Presented By O’Reilly and Cloudera
Make Data Work
September 11, 2018: Training & Tutorials
September 12–13, 2018: Keynotes & Sessions
New York, NY

If you thought politics was dirty, you should see the analytics behind it.

John Thuma (Arcadia Data)
5:25pm–6:05pm Wednesday, 09/12/2018
Law, ethics, governance, Strata Business Summit
Location: 1E 12/13 Level: Non-technical
Secondary topics:  Media, Marketing, Advertising
Average rating: *****
(5.00, 1 rating)

Who is this presentation for?

  • Real-time, data lake, and business intelligence architects and enthusiasts

What you'll learn

  • Understand how to do real-time analytics at scale with the modern data and BI tools
  • Explore the moral and ethical complexity of analytics in politics


As a seasoned data analyst with deep political campaign experience, John Thuma loves to follow the data around elections. With midterm elections just around the corner, the ability to crunch voter data has never been more important. It’s big money. The final price tag for the 2016 election is in: $6.5 billion for the presidential and congressional elections combined, according to campaign finance watchdog

There is also more data than ever, as social media plays an increasingly critical role in voter and donator influence. The use cases are endless. The names may be different, but the goals are the same:

  • Channel optimization: Tracking voter online and offline behaviors is all about delivering the right message to the right people at the right time. This impacts everything from handshaking and texting to social media and television ads.
  • A voice to the voiceless: Social media offers a sense of belonging and inclusion. The volume of social media provides the perception that makes even the most extreme positions seem mainstream.
  • Advanced targeting: Ads for donations push people who normally do not donate money to campaigns to open up their wallets. Campaigns leverage deep-rooted psychoanalytics to emotionally trigger people to act.

People who run for office are nothing more than products that expire on election day. Much like how a recommendation engine influences you to purchase a product, election campaigns persuade you to vote and to donate. And every member of the voting public is like an oil well with tons of sensor data being emitted and analyzed in real time. Through the use of real-time streaming technologies like Kafka and modern BI platforms, it’s easy to leverage high-speed data to change a candidate’s position—even if they don’t agree with it—if only to get more votes. Helping them do this as an analytics professional can make you feel dirty.

This is not just a data velocity opportunity; it’s also a data scale and complexity matter. Being able to capture, analyze, and deliver information requires modern data infrastructure as well as a different kind of business intelligence.

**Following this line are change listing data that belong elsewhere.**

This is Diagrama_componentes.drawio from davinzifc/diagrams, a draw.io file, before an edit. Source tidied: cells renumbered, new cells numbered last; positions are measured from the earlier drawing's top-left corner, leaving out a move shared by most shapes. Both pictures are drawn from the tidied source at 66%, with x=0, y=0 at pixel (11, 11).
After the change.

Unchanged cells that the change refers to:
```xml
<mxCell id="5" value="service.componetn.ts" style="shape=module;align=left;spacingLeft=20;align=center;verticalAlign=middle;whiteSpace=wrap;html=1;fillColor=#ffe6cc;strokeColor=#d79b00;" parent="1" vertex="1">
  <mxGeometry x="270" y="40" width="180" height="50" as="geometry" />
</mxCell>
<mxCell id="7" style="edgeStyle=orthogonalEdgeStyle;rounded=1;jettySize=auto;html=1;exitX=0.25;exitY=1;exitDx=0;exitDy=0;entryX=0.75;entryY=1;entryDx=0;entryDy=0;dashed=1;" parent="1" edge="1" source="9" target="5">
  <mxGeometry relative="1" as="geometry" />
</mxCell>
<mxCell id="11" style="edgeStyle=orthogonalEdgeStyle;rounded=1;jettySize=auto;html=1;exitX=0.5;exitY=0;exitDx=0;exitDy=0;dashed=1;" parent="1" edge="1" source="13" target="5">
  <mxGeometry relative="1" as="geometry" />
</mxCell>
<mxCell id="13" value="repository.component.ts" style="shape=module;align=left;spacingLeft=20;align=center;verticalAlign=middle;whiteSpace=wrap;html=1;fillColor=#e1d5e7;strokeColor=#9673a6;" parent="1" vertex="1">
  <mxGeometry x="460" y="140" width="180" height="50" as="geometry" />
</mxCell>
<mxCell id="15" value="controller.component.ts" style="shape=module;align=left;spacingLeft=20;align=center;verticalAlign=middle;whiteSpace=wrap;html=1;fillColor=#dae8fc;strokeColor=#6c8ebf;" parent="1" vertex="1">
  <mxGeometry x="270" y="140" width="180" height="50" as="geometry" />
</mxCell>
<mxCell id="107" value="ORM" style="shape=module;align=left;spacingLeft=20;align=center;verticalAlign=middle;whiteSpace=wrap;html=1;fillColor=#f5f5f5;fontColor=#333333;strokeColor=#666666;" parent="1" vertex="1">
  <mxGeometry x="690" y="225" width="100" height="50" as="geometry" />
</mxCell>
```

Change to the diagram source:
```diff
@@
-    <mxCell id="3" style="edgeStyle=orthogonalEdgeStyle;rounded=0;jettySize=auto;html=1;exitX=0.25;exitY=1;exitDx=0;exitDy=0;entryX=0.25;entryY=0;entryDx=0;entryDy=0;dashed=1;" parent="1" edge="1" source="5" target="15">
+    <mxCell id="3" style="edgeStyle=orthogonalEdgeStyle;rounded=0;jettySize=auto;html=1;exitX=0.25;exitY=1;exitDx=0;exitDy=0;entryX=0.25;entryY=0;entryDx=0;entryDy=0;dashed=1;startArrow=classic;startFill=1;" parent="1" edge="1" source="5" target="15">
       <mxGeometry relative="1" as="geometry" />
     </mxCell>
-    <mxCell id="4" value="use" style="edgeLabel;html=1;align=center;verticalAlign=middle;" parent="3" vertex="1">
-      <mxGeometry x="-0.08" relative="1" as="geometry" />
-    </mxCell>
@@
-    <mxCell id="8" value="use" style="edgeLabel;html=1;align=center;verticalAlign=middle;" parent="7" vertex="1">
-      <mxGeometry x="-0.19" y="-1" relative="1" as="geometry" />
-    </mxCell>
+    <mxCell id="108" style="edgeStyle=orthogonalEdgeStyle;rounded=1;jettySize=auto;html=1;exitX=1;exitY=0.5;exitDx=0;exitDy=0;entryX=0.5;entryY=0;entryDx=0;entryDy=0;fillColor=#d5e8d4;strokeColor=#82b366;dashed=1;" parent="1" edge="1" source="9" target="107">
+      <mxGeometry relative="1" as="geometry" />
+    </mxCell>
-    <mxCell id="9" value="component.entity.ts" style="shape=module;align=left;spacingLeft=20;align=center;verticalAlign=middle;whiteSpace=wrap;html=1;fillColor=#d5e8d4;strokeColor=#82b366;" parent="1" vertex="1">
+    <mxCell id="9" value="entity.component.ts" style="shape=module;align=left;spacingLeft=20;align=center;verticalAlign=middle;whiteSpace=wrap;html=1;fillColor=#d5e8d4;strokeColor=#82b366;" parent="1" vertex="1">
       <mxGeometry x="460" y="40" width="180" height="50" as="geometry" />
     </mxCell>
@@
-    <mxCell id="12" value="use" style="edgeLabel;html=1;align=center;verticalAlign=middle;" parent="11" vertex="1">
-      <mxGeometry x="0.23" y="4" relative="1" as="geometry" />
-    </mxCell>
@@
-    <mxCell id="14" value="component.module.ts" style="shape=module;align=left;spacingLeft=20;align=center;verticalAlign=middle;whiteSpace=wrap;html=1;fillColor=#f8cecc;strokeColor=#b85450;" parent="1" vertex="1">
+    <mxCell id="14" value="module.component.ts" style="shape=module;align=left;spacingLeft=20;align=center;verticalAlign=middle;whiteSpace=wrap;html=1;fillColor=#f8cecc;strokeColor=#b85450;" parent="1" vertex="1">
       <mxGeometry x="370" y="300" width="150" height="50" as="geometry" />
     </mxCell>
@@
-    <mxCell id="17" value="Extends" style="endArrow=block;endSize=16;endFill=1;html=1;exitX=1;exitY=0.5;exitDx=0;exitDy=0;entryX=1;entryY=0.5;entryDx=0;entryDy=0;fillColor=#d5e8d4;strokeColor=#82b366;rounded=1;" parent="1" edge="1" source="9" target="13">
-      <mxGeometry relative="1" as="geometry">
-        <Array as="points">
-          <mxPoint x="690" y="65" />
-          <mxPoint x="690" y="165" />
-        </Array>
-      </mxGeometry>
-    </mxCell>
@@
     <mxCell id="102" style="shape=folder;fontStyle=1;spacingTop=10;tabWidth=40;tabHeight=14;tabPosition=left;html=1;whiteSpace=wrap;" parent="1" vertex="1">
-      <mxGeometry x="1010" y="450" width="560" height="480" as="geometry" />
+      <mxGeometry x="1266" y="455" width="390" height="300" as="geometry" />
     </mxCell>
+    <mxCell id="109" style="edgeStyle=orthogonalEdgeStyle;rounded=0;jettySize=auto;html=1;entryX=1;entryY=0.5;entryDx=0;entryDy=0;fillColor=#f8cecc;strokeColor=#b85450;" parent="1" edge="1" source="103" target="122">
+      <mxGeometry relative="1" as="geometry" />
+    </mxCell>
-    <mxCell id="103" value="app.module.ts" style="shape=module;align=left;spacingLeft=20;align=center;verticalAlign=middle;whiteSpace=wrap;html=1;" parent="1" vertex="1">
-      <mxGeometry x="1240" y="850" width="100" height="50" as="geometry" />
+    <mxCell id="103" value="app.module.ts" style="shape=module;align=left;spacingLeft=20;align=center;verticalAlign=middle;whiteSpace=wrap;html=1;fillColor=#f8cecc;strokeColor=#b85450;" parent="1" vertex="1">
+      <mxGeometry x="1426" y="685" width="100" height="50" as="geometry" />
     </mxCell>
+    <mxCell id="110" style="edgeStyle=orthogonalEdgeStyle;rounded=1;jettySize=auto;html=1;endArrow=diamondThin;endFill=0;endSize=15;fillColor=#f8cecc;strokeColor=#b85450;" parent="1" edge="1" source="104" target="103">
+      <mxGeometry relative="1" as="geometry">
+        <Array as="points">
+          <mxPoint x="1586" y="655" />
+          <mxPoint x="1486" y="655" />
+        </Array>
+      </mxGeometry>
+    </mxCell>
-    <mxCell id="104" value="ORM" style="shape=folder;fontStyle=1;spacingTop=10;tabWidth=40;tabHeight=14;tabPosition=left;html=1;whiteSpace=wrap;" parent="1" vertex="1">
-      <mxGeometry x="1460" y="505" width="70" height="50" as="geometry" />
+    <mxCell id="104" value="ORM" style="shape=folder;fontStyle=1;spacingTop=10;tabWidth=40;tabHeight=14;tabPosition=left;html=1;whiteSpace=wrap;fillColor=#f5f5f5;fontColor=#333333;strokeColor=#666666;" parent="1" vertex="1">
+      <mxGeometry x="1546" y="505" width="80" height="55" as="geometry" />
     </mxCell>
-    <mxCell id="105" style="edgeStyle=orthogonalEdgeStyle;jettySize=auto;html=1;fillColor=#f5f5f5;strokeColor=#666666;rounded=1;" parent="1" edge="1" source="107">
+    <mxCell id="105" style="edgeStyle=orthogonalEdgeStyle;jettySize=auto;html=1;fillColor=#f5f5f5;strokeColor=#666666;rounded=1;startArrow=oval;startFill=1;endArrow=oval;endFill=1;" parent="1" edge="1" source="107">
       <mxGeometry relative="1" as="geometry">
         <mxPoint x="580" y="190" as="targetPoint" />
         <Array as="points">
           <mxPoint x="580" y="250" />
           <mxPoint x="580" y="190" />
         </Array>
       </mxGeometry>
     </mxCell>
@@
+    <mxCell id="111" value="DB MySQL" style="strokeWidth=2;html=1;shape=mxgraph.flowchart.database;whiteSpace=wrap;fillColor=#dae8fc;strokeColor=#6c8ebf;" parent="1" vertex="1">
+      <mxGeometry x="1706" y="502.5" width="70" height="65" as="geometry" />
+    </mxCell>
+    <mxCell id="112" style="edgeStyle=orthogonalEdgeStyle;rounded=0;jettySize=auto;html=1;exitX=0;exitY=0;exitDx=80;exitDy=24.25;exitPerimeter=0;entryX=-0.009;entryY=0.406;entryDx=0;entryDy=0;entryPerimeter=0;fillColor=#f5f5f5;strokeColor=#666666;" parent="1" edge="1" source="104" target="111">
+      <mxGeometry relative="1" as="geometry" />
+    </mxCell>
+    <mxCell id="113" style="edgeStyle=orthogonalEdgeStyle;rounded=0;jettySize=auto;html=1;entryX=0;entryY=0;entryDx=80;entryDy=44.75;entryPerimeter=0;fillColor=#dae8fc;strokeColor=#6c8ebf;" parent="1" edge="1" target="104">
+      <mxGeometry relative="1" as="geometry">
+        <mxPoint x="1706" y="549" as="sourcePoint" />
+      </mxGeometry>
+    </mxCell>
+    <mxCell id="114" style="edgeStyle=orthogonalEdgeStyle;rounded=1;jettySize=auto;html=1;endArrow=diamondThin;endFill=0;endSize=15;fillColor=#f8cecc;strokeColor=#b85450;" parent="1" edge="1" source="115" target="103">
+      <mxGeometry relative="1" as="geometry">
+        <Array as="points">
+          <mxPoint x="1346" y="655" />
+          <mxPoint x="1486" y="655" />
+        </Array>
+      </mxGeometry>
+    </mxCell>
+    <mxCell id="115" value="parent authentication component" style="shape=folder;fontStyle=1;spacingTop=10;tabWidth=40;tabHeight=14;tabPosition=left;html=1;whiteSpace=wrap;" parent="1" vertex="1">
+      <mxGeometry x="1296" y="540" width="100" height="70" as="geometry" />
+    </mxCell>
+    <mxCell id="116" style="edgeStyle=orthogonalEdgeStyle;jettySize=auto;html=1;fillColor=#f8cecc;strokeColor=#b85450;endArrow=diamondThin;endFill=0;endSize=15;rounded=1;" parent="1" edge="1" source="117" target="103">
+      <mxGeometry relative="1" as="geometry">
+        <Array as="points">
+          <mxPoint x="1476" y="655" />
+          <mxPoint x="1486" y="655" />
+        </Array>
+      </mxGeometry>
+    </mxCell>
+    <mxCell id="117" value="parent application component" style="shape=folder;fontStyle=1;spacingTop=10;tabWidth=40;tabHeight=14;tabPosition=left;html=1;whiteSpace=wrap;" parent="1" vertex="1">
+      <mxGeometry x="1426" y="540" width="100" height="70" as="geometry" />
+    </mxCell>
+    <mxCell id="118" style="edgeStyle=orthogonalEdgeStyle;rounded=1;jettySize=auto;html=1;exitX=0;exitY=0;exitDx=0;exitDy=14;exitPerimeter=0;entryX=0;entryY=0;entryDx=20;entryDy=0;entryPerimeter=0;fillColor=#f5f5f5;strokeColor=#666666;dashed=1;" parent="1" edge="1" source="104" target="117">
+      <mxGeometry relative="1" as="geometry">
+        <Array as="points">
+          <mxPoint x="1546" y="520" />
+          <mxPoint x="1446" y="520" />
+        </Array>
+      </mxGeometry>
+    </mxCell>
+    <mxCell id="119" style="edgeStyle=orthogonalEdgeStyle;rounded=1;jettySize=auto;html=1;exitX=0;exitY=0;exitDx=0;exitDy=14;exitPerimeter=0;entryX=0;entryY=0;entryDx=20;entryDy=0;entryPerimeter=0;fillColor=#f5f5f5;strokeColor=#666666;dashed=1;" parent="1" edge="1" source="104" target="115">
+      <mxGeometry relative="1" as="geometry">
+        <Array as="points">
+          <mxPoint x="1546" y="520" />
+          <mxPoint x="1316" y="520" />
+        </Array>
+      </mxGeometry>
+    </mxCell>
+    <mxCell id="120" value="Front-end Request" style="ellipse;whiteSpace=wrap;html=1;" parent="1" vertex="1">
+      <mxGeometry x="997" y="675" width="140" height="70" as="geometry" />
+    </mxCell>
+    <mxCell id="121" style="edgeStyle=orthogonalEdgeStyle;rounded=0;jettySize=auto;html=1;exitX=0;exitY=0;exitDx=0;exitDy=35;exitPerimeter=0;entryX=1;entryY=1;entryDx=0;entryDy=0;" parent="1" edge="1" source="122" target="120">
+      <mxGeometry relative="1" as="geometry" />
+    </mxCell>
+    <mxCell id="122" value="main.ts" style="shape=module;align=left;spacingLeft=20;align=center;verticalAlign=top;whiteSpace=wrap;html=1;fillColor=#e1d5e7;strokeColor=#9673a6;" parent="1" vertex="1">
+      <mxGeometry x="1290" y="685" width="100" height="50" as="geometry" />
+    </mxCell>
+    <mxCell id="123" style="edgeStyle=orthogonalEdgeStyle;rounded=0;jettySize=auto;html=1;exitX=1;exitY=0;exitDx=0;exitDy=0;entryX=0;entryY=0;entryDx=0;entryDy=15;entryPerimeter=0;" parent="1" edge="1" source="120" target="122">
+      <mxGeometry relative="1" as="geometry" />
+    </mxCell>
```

Elections and campaigns cannot wait for a star schema or a semantic layer to be completed. They need tools that enable them to act fast, on both a national and the street level. They need to be able to rapidly merge disparate data in order to capitalize on your emotional vulnerabilities.

There are many similarities between the business world and political campaigns:

  • Measuring your data heartbeat: Being able to measure the heartbeat of your business is now possible through real-time analytics.
  • Analyzing the voice of the customer: Your customers are speaking to you all the time. Are you listening?
  • Being nimble and being disruptive: Understanding what messages resonate and generate revenue is what matters. It’s no longer “fire and forget” marketing. It’s about changing direction on a dime.
  • Exploring your data and alternative data: Today it takes more than just the data in your shop to be successful. You need to look at other data like weather, social media, and demographics to see unknown correlations and behaviors.

Join John to learn how campaigns use analytics to achieve their mission and explore the technologies they use to address their big data challenges. Along the way, John shares the moral and ethical challenges he faced (soap, lots of soap) and the lessons he learned from politics (without the slime).

Photo of John Thuma

John Thuma

Arcadia Data

John Thuma is director of marketing data at Arcadia Data, where he assists clients in developing solutions that have measurable business impact. With 25 years of field experience, John has developed solutions for multiple vertical industries, including banking and financial services, retail, life sciences, and others.